TASK PROMPT: I would like you to print all the records below exactly as they are.

________________________

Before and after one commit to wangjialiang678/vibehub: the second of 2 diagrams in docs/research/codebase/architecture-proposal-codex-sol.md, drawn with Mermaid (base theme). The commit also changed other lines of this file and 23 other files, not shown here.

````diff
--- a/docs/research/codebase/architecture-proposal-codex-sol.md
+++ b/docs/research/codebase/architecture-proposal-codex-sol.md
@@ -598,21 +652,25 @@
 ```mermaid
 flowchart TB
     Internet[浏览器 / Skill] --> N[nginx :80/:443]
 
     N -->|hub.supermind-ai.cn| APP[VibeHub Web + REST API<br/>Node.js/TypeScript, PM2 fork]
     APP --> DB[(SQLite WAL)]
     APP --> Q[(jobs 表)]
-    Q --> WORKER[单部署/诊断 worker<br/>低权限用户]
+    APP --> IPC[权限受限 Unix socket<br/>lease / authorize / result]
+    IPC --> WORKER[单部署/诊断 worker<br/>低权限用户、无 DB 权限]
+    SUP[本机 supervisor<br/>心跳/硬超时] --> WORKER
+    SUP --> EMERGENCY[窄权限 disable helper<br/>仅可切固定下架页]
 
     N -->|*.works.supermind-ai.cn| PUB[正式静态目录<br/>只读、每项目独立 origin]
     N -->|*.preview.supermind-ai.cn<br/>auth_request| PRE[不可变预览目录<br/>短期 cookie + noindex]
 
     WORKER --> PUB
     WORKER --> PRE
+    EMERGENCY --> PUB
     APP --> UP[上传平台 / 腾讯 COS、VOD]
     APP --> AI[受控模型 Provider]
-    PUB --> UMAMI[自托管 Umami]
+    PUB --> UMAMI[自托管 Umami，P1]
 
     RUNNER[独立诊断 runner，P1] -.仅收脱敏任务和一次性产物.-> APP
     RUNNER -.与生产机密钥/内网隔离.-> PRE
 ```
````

________________________

ANSWER TO THIS EXERCISE:
Before and after one commit to wangjialiang678/vibehub: the second of 2 diagrams in docs/research/codebase/architecture-proposal-codex-sol.md, drawn with Mermaid (base theme). The commit also changed other lines of this file and 23 other files, not shown here.

````diff
--- a/docs/research/codebase/architecture-proposal-codex-sol.md
+++ b/docs/research/codebase/architecture-proposal-codex-sol.md
@@ -598,21 +652,25 @@
 ```mermaid
 flowchart TB
     Internet[浏览器 / Skill] --> N[nginx :80/:443]
 
     N -->|hub.supermind-ai.cn| APP[VibeHub Web + REST API<br/>Node.js/TypeScript, PM2 fork]
     APP --> DB[(SQLite WAL)]
     APP --> Q[(jobs 表)]
-    Q --> WORKER[单部署/诊断 worker<br/>低权限用户]
+    APP --> IPC[权限受限 Unix socket<br/>lease / authorize / result]
+    IPC --> WORKER[单部署/诊断 worker<br/>低权限用户、无 DB 权限]
+    SUP[本机 supervisor<br/>心跳/硬超时] --> WORKER
+    SUP --> EMERGENCY[窄权限 disable helper<br/>仅可切固定下架页]
 
     N -->|*.works.supermind-ai.cn| PUB[正式静态目录<br/>只读、每项目独立 origin]
     N -->|*.preview.supermind-ai.cn<br/>auth_request| PRE[不可变预览目录<br/>短期 cookie + noindex]
 
     WORKER --> PUB
     WORKER --> PRE
+    EMERGENCY --> PUB
     APP --> UP[上传平台 / 腾讯 COS、VOD]
     APP --> AI[受控模型 Provider]
-    PUB --> UMAMI[自托管 Umami]
+    PUB --> UMAMI[自托管 Umami，P1]
 
     RUNNER[独立诊断 runner，P1] -.仅收脱敏任务和一次性产物.-> APP
     RUNNER -.与生产机密钥/内网隔离.-> PRE
 ```
````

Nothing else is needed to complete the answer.